Kitson, Bill - 'Back-Slash'
Architect Alan Marshall is convicted of killing his wife by slashing her throat and is sent to prison for life. Six years into his sentence, some inconsistencies in the original evidence come up and following a new trial the original conviction is quashed and he is released but not acquitted. As the decision to release him was not thought to be very popular with the public, he takes a new name and identity and leaves the south east of England and starts working as a forester on an estate in Yorkshire. He now uses the name Andrew Myers and has been using his new identity successfully for two years until, whilst cutting some trees in a wild area on the estate, he has a terrible accident. As he doesn't own a mobile phone he manages to staunch the bleeding whilst he drives himself to hospital. His erratic control of his car attracts the attention of a police officer, Lisa Andrews. She manages to stop him and when she realises the extent of his injury she radios the hospital ahead and drives him there herself in her own vehicle.

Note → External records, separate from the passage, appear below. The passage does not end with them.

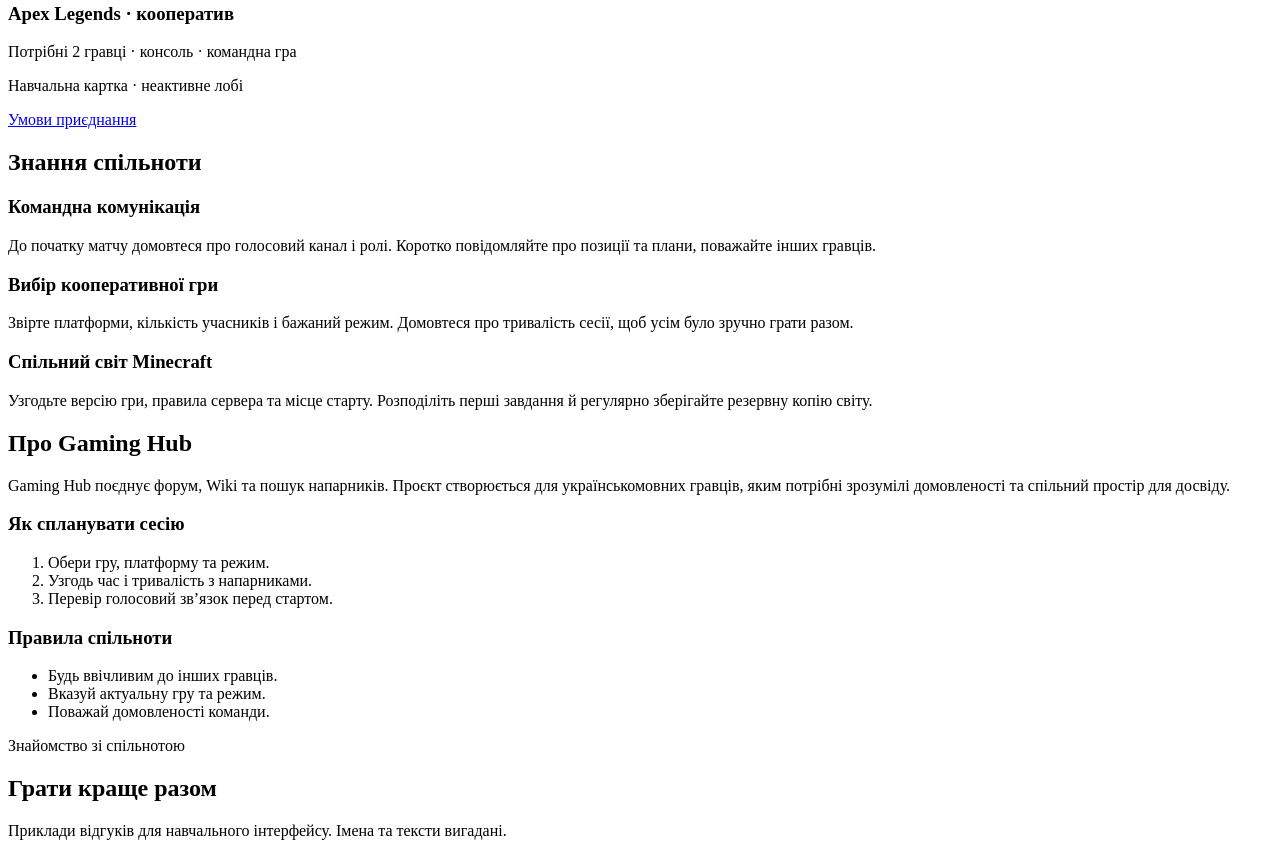
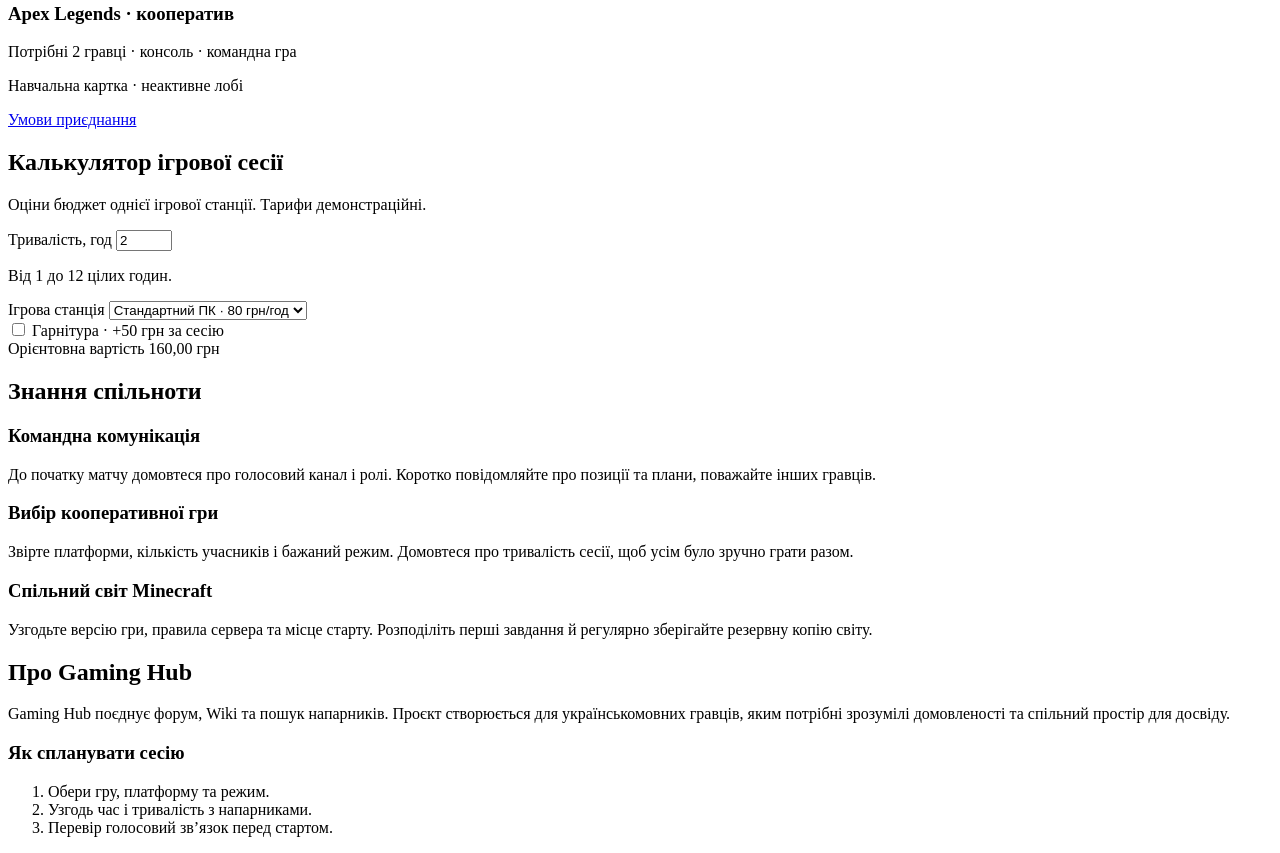
Before and after one commit to Kabannvtilti/gaming-hub, a website with bundled scripts: page index.html in a window 1280 px wide. Shown: the part 2690-3543 px from the top of the page. Built offline with nearby package versions, Linux system fonts and the light colour scheme; a script that the page names is missing.

Commit message:
feat: додано інтерактивний віджет (QA-перевірено)

```diff
--- a/index.html
+++ b/index.html
@@ -17,6 +17,7 @@
     <link rel="stylesheet" href="css/media.css?v=lab10-media" />
     <script src="js/navigation.js" defer></script>
     <script src="js/validation.js" type="module"></script>
+    <script src="js/widget.js" type="module"></script>
   </head>
   <body id="top" class="min-w-0 bg-ink font-sans text-base leading-relaxed text-paper">
     <a
@@ -375,6 +376,48 @@
               Умови приєднання
             </a>
           </article>
+        </div>
+      </section>
+      <section id="session-budget" aria-labelledby="session-budget-title" data-session-calculator
+        class="my-12 rounded-lg border border-border bg-surface p-4 shadow-card md:my-16 md:p-8">
+        <h2 id="session-budget-title" class="mb-2 text-2xl font-bold leading-tight lg:text-heading">
+          Калькулятор ігрової сесії
+        </h2>
+        <p class="mb-6 max-w-3xl text-muted">
+          Оціни бюджет однієї ігрової станції. Тарифи демонстраційні.
+        </p>
+        <div class="grid min-w-0 gap-6 md:grid-cols-2">
+          <form data-session-form class="min-w-0 space-y-4">
+            <div>
+              <label for="session-hours" class="mb-1 block font-semibold">Тривалість, год</label>
+              <input id="session-hours" data-hours type="number" inputmode="numeric" value="2"
+                min="1" max="12" step="1" required aria-describedby="session-hours-hint session-hours-error"
+                class="min-h-12 w-full rounded-lg border border-border bg-ink px-3 text-paper focus-visible:outline focus-visible:outline-2 focus-visible:outline-primary">
+              <p id="session-hours-hint" class="mt-1 text-sm text-muted">Від 1 до 12 цілих годин.</p>
+              <p id="session-hours-error" data-hours-error class="mt-1 text-sm font-semibold text-rose-300" hidden></p>
+            </div>
+            <div>
+              <label for="session-plan" class="mb-1 block font-semibold">Ігрова станція</label>
+              <select id="session-plan" data-plan required aria-describedby="session-plan-error"
+                class="min-h-12 w-full rounded-lg border border-border bg-ink px-3 text-paper focus-visible:outline focus-visible:outline-2 focus-visible:outline-primary">
+                <option value="standard">Стандартний ПК · 80 грн/год</option>
+                <option value="performance">Потужний ПК · 120 грн/год</option>
+                <option value="console">Консоль · 150 грн/год</option>
+              </select>
+              <p id="session-plan-error" data-plan-error class="mt-1 text-sm font-semibold text-rose-300" hidden></p>
+            </div>
+            <label for="session-headset" class="flex min-h-12 cursor-pointer items-center gap-3">
+              <input id="session-headset" data-headset type="checkbox"
+                class="h-5 w-5 accent-primary focus-visible:outline focus-visible:outline-2 focus-visible:outline-primary">
+              <span>Гарнітура · +50 грн за сесію</span>
+            </label>
+          </form>
+          <div class="min-w-0 self-start rounded-lg border border-border bg-ink p-4 md:p-6">
+            <label for="session-total" class="block font-semibold">Орієнтовна вартість</label>
+            <output id="session-total" for="session-hours session-plan session-headset" data-total
+              aria-live="polite" aria-atomic="true" class="mt-2 block break-words text-3xl font-bold text-primary">—</output>
+            <p data-session-status class="mt-2 text-sm text-muted" aria-live="polite" hidden></p>
+          </div>
         </div>
       </section>
       <section id="wiki" aria-labelledby="wiki-title" class="my-12 md:my-16">
--- /dev/null
+++ b/js/widget.js
@@ -0,0 +1,63 @@
+const rates = Object.freeze({ standard: 80, performance: 120, console: 150 });
+const minimumHours = 1;
+const maximumHours = 12;
+const headsetFee = 50;
+const money = new Intl.NumberFormat('uk-UA', { style: 'currency', currency: 'UAH' });
+
+export function calculateSession(rawHours, plan, headset, badInput = false) {
+  const hours = Number(rawHours);
+  let hoursError = '';
+
+  if (badInput) {
+    hoursError = 'Введіть ціле число від 1 до 12.';
+  } else if (rawHours === '') {
+    hoursError = 'Вкажіть тривалість сесії.';
+  } else if (!/^\d+$/.test(rawHours) || !Number.isSafeInteger(hours)) {
+    hoursError = 'Введіть ціле число від 1 до 12.';
+  } else if (hours < minimumHours || hours > maximumHours) {
+    hoursError = 'Тривалість має бути від 1 до 12 годин.';
+  }
+
+  const planError = Object.hasOwn(rates, plan) ? '' : 'Оберіть тариф зі списку.';
+  const total = hoursError || planError ? null : hours * rates[plan] + (headset ? headsetFee : 0);
+  return { total, hoursError, planError };
+}
+
+function showFieldError(field, message, error) {
+  field.setAttribute('aria-invalid', String(Boolean(error)));
+  field.classList.toggle('border-rose-400', Boolean(error));
+  field.classList.toggle('border-border', !error);
+  message.textContent = error;
+  message.hidden = !error;
+}
+
+export function mountSessionCalculator(root) {
+  const form = root.querySelector('[data-session-form]');
+  const hours = root.querySelector('[data-hours]');
+  const hoursMessage = root.querySelector('[data-hours-error]');
+  const plan = root.querySelector('[data-plan]');
+  const planMessage = root.querySelector('[data-plan-error]');
+  const headset = root.querySelector('[data-headset]');
+  const total = root.querySelector('[data-total]');
+  const status = root.querySelector('[data-session-status]');
+  if (!form || !hours || !hoursMessage || !plan || !planMessage || !headset || !total || !status) return;
+
+  const update = () => {
+    const result = calculateSession(hours.value, plan.value, headset.checked, hours.validity.badInput);
+    showFieldError(hours, hoursMessage, result.hoursError);
+    showFieldError(plan, planMessage, result.planError);
+    total.textContent = result.total === null ? '—' : money.format(result.total);
+    status.hidden = result.total !== null;
+    status.textContent = result.hoursError || result.planError;
+  };
+
+  form.addEventListener('submit', event => event.preventDefault());
+  hours.addEventListener('input', update);
+  plan.addEventListener('change', update);
+  headset.addEventListener('change', update);
+  update();
+}
+
+if (typeof document !== 'undefined') {
+  document.querySelectorAll('[data-session-calculator]').forEach(mountSessionCalculator);
+}
```
Also changed, not shown: docs/Lab11_design.md (added, +16 -0 lines), tests/widget.test.mjs (added, +39 -0 lines), css/tailwind.css.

There are more murder victims cropping up with slashed throats and it seems as if the killer has moved north. The hospital tell Lisa that they cannot trace any record of Andrew Myers with his date of birth and they need to find his NHS number. Lisa questions him but he declines to give the reason why his identity cannot be checked until he leaves the hospital. Lisa agrees to leave it until then. The other slasher murders cause Alan Marshall to go undercover as the police want to question him and he is scared of being wrongly convicted again. Lisa believes in Marshall but is suspended because of her trust in him.
Lisa's boss is DI Mike Nash and she and him have been trying to cover the policing of two towns as there is a flu epidemic amongst the other staff. The very tight plotting of this excellent police procedural shows the difficulties the police have when their numbers are reduced to the bare minimum and they have to cope with a very challenging crime epidemic. The story moves on at a frantic pace until the ultimate conclusion.
I thought this was an fantastic story with superb characterisation and there is a quote from a review in the Scarborough Evening News on the back cover saying "Don't read it on a bus, you'll miss your stop" which I thought was wonderful. I do not read on buses but I stayed up until 2.35am one night because I just could not put it down! This author has written four other stories in the "Mike Nash" series and I'm definitely going to look out for him as he deserves all the success he can get. If you want a book that once started you won't be able to put down, buy this one.
Terry Halligan, England